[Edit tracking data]
Segment Open
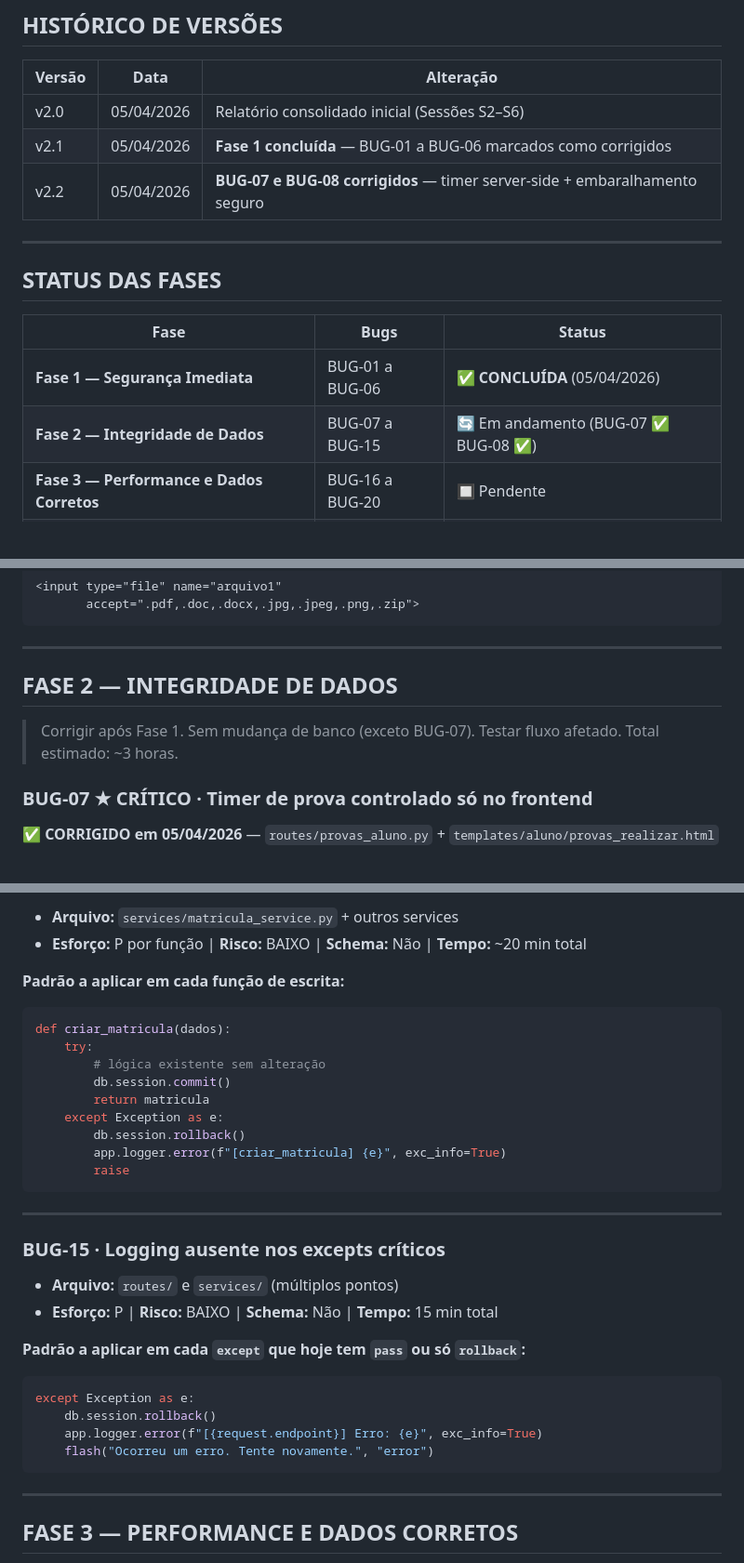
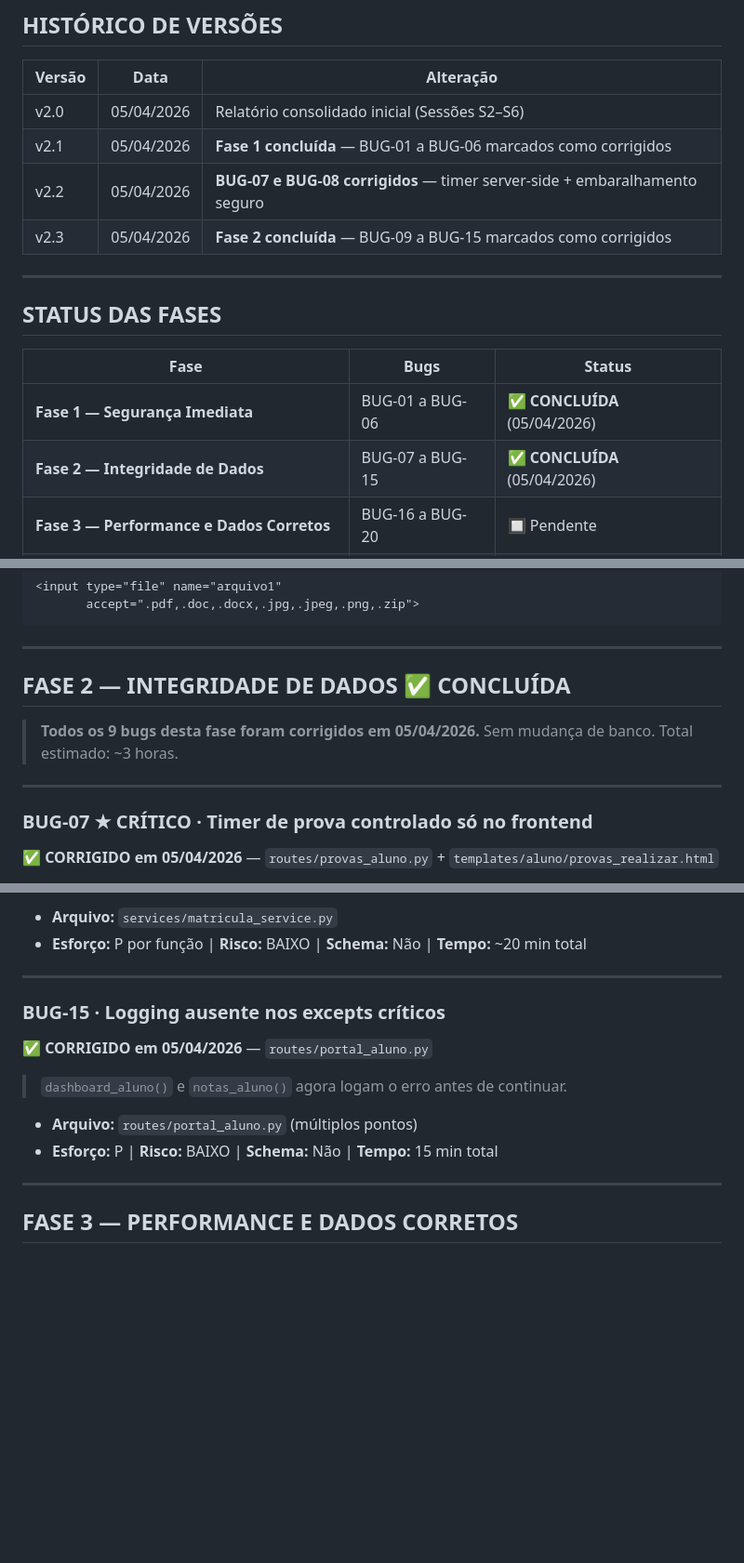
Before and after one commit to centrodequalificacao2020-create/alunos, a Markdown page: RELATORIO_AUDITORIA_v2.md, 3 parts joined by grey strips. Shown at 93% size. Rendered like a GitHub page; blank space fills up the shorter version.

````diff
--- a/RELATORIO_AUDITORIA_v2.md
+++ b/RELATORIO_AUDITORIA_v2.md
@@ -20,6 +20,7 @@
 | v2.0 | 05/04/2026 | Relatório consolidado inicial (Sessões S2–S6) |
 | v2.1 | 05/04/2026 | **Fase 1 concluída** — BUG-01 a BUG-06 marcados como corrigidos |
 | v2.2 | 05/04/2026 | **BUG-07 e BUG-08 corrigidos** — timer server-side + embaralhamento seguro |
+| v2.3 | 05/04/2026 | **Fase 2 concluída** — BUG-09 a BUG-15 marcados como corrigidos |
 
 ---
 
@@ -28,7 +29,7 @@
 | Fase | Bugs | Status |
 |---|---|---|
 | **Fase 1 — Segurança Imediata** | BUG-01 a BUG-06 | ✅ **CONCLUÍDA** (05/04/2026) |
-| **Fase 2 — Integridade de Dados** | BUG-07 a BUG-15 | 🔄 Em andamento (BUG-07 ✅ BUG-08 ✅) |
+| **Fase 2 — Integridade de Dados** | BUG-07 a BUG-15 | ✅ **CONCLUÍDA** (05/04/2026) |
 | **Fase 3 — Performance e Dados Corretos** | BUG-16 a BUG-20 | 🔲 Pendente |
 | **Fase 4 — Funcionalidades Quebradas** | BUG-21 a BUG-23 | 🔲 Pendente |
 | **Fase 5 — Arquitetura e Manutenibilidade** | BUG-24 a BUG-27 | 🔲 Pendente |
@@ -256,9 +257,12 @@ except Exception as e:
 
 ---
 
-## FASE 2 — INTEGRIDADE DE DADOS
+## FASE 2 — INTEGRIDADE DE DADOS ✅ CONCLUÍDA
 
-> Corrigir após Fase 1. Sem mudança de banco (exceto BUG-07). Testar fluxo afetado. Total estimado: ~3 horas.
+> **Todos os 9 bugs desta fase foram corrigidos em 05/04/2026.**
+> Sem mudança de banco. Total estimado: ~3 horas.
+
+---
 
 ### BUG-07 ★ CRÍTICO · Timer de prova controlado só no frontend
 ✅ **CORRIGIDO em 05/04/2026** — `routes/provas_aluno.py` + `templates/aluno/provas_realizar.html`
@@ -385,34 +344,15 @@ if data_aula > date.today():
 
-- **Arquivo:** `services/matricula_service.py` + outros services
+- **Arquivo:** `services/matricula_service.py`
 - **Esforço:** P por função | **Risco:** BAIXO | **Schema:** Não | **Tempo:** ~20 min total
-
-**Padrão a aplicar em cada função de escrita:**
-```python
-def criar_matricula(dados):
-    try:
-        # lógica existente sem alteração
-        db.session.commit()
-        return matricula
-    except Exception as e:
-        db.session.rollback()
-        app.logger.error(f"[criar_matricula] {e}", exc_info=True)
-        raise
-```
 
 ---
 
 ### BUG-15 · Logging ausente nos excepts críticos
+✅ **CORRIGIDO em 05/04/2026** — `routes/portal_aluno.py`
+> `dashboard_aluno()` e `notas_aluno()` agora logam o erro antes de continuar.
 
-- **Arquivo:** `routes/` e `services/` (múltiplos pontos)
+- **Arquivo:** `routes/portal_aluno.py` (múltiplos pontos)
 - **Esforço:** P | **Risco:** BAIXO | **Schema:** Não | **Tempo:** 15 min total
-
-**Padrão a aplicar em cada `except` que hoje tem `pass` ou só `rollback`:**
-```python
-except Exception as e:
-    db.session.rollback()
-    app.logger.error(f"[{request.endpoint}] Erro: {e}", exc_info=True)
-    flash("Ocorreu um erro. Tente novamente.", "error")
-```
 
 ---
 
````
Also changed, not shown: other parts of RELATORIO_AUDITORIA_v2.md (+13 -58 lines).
Segment Closed
Segment Open
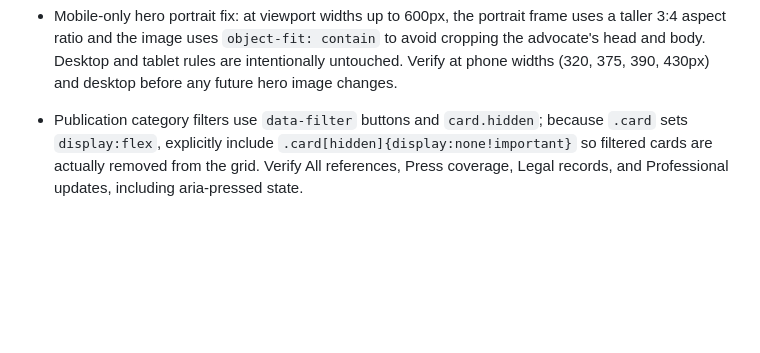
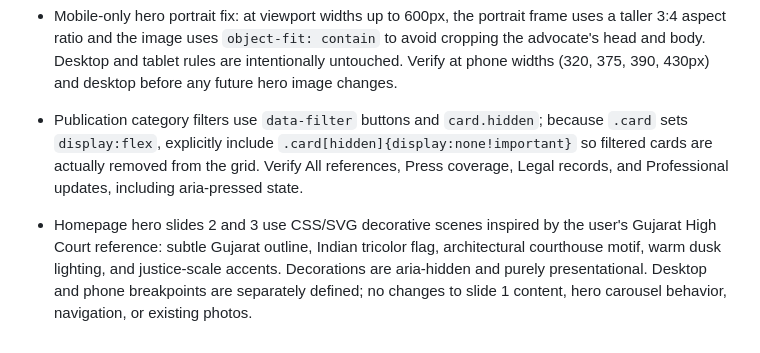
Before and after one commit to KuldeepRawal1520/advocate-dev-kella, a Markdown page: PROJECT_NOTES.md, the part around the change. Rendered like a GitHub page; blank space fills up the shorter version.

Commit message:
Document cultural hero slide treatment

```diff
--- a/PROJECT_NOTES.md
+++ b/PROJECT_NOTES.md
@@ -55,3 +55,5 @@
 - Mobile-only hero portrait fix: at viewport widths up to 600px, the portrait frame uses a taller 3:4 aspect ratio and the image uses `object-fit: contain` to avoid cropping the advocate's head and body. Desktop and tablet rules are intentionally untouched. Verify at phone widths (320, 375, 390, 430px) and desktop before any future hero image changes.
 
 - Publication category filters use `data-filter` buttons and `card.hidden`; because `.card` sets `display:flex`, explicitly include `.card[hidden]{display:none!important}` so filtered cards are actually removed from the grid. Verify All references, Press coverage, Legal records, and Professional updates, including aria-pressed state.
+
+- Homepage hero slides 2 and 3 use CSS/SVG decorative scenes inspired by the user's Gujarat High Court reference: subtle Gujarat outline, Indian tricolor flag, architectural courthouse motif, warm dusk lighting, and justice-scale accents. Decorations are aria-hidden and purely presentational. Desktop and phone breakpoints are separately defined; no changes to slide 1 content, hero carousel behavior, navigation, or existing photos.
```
Segment Closed
Segment Open
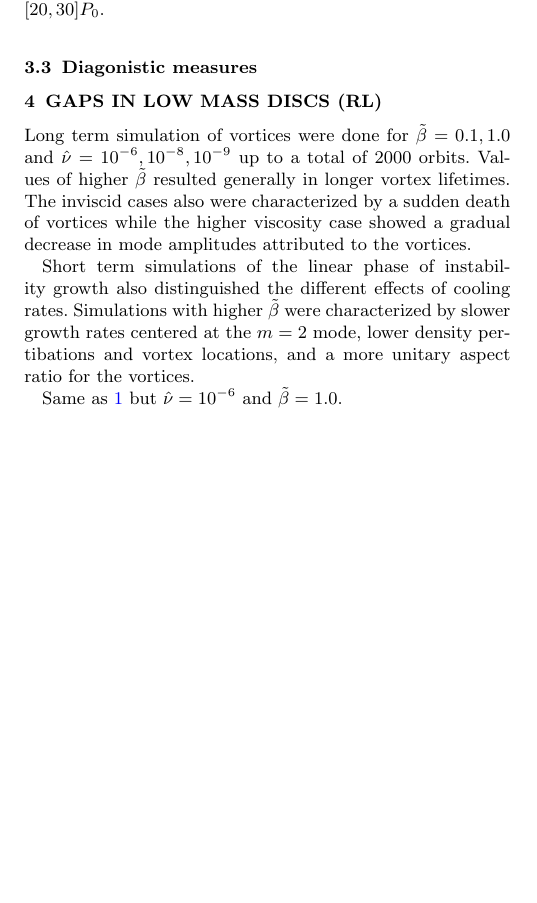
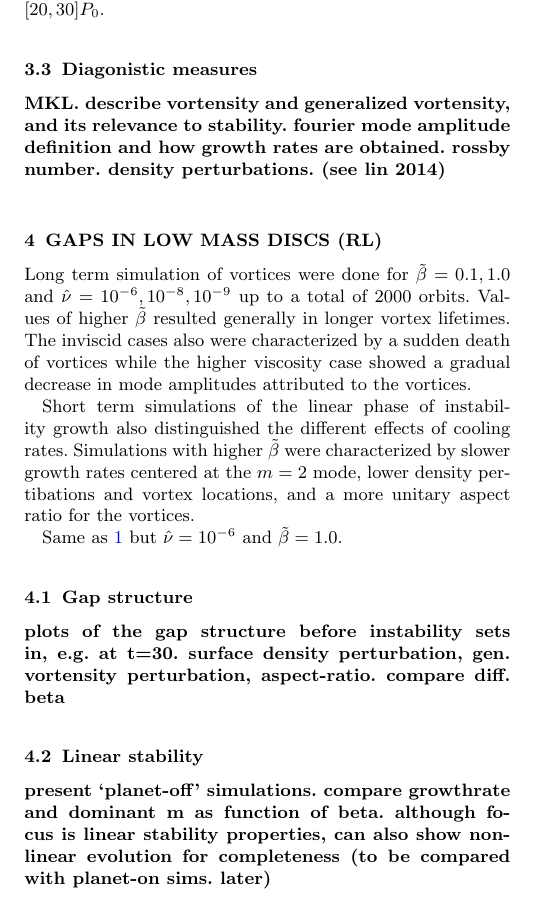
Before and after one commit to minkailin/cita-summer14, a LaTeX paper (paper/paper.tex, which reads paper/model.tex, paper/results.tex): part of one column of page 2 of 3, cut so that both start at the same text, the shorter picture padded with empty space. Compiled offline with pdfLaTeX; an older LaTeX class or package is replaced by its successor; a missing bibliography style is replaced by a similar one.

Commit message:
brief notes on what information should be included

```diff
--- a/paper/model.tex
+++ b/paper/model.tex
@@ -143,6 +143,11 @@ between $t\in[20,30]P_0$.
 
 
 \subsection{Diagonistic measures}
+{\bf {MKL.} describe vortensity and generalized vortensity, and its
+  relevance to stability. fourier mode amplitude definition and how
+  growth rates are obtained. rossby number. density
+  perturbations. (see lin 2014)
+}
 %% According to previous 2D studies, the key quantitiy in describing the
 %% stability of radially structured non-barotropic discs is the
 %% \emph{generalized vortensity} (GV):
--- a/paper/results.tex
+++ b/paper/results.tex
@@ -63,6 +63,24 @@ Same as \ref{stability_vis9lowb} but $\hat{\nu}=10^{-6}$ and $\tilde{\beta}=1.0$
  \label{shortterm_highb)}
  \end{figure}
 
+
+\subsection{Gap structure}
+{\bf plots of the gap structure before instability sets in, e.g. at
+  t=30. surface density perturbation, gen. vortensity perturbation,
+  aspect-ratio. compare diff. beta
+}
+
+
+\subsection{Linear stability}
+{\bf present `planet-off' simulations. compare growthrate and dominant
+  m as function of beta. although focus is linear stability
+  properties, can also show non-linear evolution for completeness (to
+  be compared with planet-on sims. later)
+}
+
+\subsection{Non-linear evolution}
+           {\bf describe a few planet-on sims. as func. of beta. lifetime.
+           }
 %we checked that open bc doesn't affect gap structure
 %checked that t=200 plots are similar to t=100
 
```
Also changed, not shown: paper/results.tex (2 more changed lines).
Segment Closed
Work to be completed
What lines of the data include the word "subsection"? Copy each of them.

Task solution
 \subsection{Diagonistic measures}
+\subsection{Gap structure}
+\subsection{Linear stability}
+\subsection{Non-linear evolution}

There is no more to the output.